The Thai government says it will cooperate with a U.N. investigation into a violent clash in the Muslim South last month that left at least 87 people dead. The comment followed remarks by Thailand's king warning the country may fall into ruin unless the violence is stopped.
The U.N. special rapporteur on extrajudicial, summary, and arbitrary executions, Philip Alston, says he is "deeply concerned" about last month's incident in the southern Thai town of Tak Bai. A protest by local Muslims turned into a violent clash with security forces that left 87 protesters dead.
In a statement from Geneva, Mr. Alston said he would like to talk to people involved in the Tak Bai incident. Seventy-eight of the 87 dead were crushed or suffocated after security forces jammed them into trucks for transport to detention centers.
Thai government spokesman Jakrapob Penkair says the government is willing to cooperate with any investigation by the United Nations.
"Our standpoint is that if the United Nations feels strongly that this needs to be investigated some more as a lesson for everybody, the Thai government is agreeable, and we would try to accommodate as much as we can," he said.
Prime minister Thaksin Shinawatra was criticized at home and abroad following the Tak Bai tragedy. He was accused of using unnecessary violence to quell the violence in the South.
Thailand's revered monarch, King Bhumibol Adulyadej, made a rare public comment on the southern situation. He told a group of newly-promoted police and army generals that greater cooperation between the security forces was the key to peace in the South. He also said the nation "could fail" unless the violence was stopped.
The monarch rarely becomes publicly involved in political matters, saving his comments for times of acute public turmoil. Although he has no constitutional involvement in the running of the country, he has successfully intervened during past political crises.
The King's remarks followed an appeal for peace made by Queen Sirikit earlier this week, after she returned to Bangkok from a two-month visit to the violence-wracked region.
More than 450 people have died in the violence in the southern provinces since January. The government blames the turmoil on a long dormant Muslim separatist movement that has recently revived.

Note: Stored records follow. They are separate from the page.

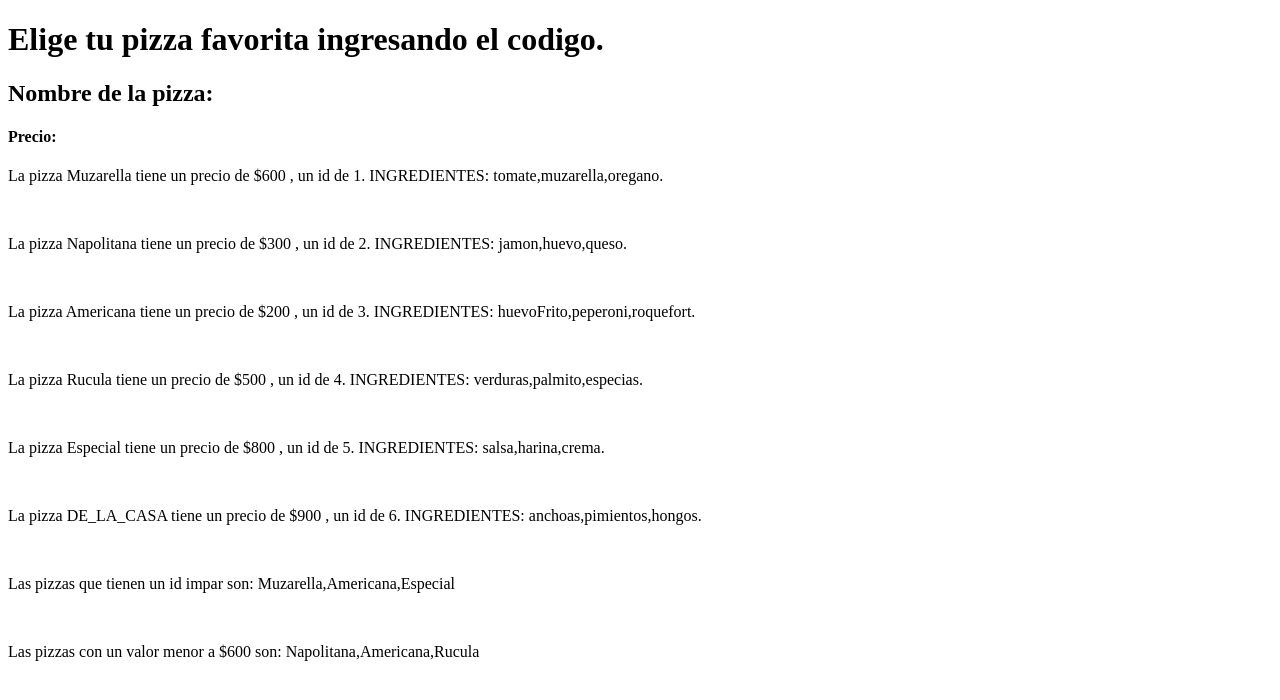
Repository: lucas-itup/E1-JAVASCRIPT
Page: index.html
An editor plug-in stored every save of this project. The page is shown before and after the next save, followed by the edit.
The browser window is 1280 px wide. The pictures show the whole page.

Above is the page before, as saved 2022-09-11 19:57:18.

### index.html
<!DOCTYPE html>
<html lang="en">

<head>
    <meta charset="UTF-8">
    <meta http-equiv="X-UA-Compatible" content="IE=edge">
    <meta name="viewport" content="width=device-width, initial-scale=1.0">

    <title>E1-JAVASCRIPT</title>
</head>

<body>
    <div id="listado-pizzas">
        <div>
            <h1>Elige tu pizza favorita ingresando el codigo.</h1>

            <h2>Nombre de la pizza: <span id="nombre-pizza"> </span></h2>
            <h4>Precio: <span id="precio-pizza"></span></h4>
        </div>
    </div>
    <script src="/assets/index.js"></script>
</body>

</html>

### assets/index.js
let pizza1 = {
    id: '1',
    nombre: 'Muzarella',
    ingredientes: [
        'tomate', 'muzarella', 'oregano'
    ],
    precio: '600'
}
let pizza2 = {
    id: '2',
    nombre: 'Napolitana',
    ingredientes: [
        'jamon', 'huevo', 'queso'
    ],
    precio: '300'
}
let pizza3 = {
    id: '3',
    nombre: 'Americana',
    ingredientes: [
        'huevoFrito', 'peperoni', 'roquefort'
    ],
    precio: '200'
}
let pizza4 = {
    id: '4',
    nombre: 'Rucula',
    ingredientes: [
        'verduras', 'palmito', 'especias'
    ],
    precio: '500'
}
let pizza5 = {
    id: '5',
    nombre: 'Especial',
    ingredientes: [
        'salsa', 'harina', 'crema'
    ],
    precio: '800'
}
let pizza6 = {
    id: '6',
    nombre: 'DE_LA_CASA',
    ingredientes: [
        'anchoas', 'pimientos', 'hongos'
    ],
    precio: '900'
}

let pizzas = [pizza1, pizza2, pizza3, pizza4, pizza5, pizza6]
let impares = [];
let menores = [];
let listado = document.getElementById('listado-pizzas');


pizzas.forEach(function pizza(e, i, array) {

    //pizzas con id impar
    if (e.id % 2 == 1) impares.push(e.nombre)

    //pizzas menores a $600
    if (e.precio < "600") menores.push(e.nombre)

    console.log('La pizza ' + e.nombre + ' tiene un precio de $' + e.precio + ' , un id de ' + e.id + '. INGREDIENTES: ' + e.ingredientes.join())
    listado.innerHTML += '<p>La pizza ' + e.nombre + ' tiene un precio de $' + e.precio + ' , un id de ' + e.id + '. INGREDIENTES: ' + e.ingredientes.join() + '.</p><br>'
})

console.log('Las pizzas que tienen un id impar son: ' + impares.join());
console.log('Las pizzas con un valor menor a $600 son: ' + menores.join());

listado.innerHTML += '<p>Las pizzas que tienen un id impar son: ' + impares.join() + '</p><br>';
listado.innerHTML += '<p>Las pizzas con un valor menor a $600 son: ' + menores.join() + '</p><br>';

After the next save:
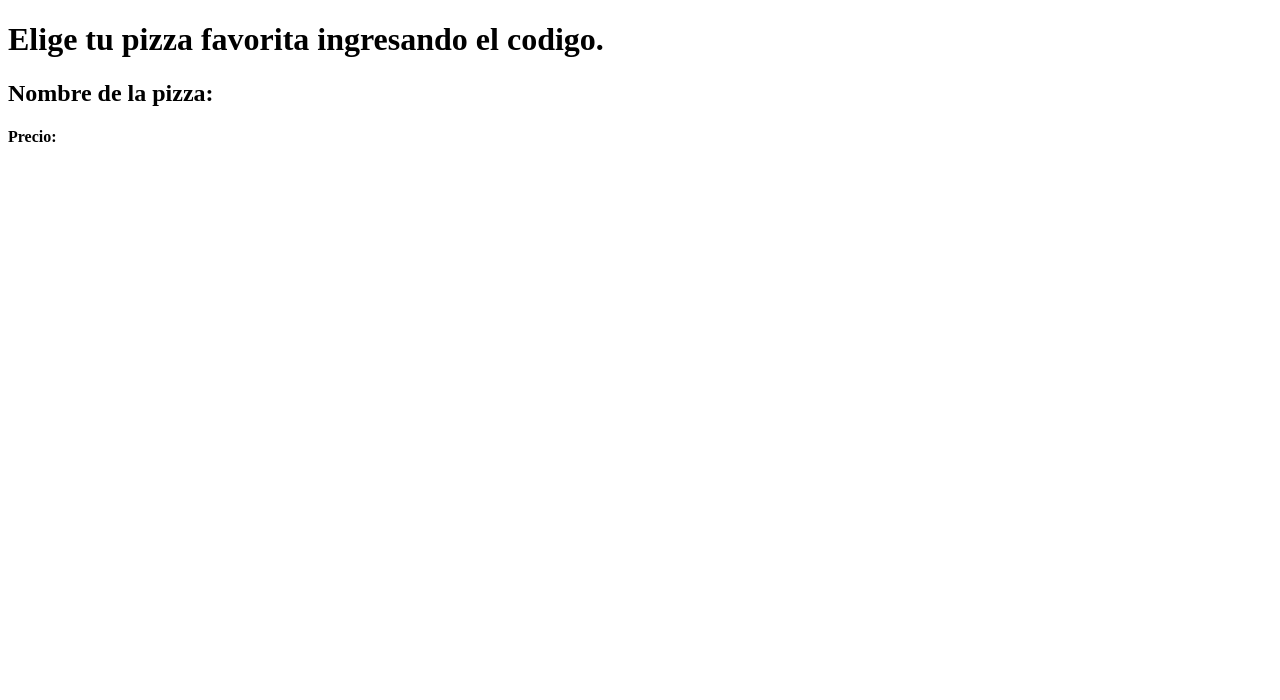
Saved 35 s later.
--- a/assets/index.js
+++ b/assets/index.js
@@ -51,22 +51,3 @@ let pizzas = [pizza1, pizza2, pizza3, pizza4, pizza5, pizza6]
 let impares = [];
 let menores = [];
 let listado = document.getElementById('listado-pizzas');
-
-
-pizzas.forEach(function pizza(e, i, array) {
-
-    //pizzas con id impar
-    if (e.id % 2 == 1) impares.push(e.nombre)
-
-    //pizzas menores a $600
-    if (e.precio < "600") menores.push(e.nombre)
-
-    console.log('La pizza ' + e.nombre + ' tiene un precio de $' + e.precio + ' , un id de ' + e.id + '. INGREDIENTES: ' + e.ingredientes.join())
-    listado.innerHTML += '<p>La pizza ' + e.nombre + ' tiene un precio de $' + e.precio + ' , un id de ' + e.id + '. INGREDIENTES: ' + e.ingredientes.join() + '.</p><br>'
-})
-
-console.log('Las pizzas que tienen un id impar son: ' + impares.join());
-console.log('Las pizzas con un valor menor a $600 son: ' + menores.join());
-
-listado.innerHTML += '<p>Las pizzas que tienen un id impar son: ' + impares.join() + '</p><br>';
-listado.innerHTML += '<p>Las pizzas con un valor menor a $600 son: ' + menores.join() + '</p><br>';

But Thai Muslim leaders complain that rivalry between the police and military has contributed to the violence.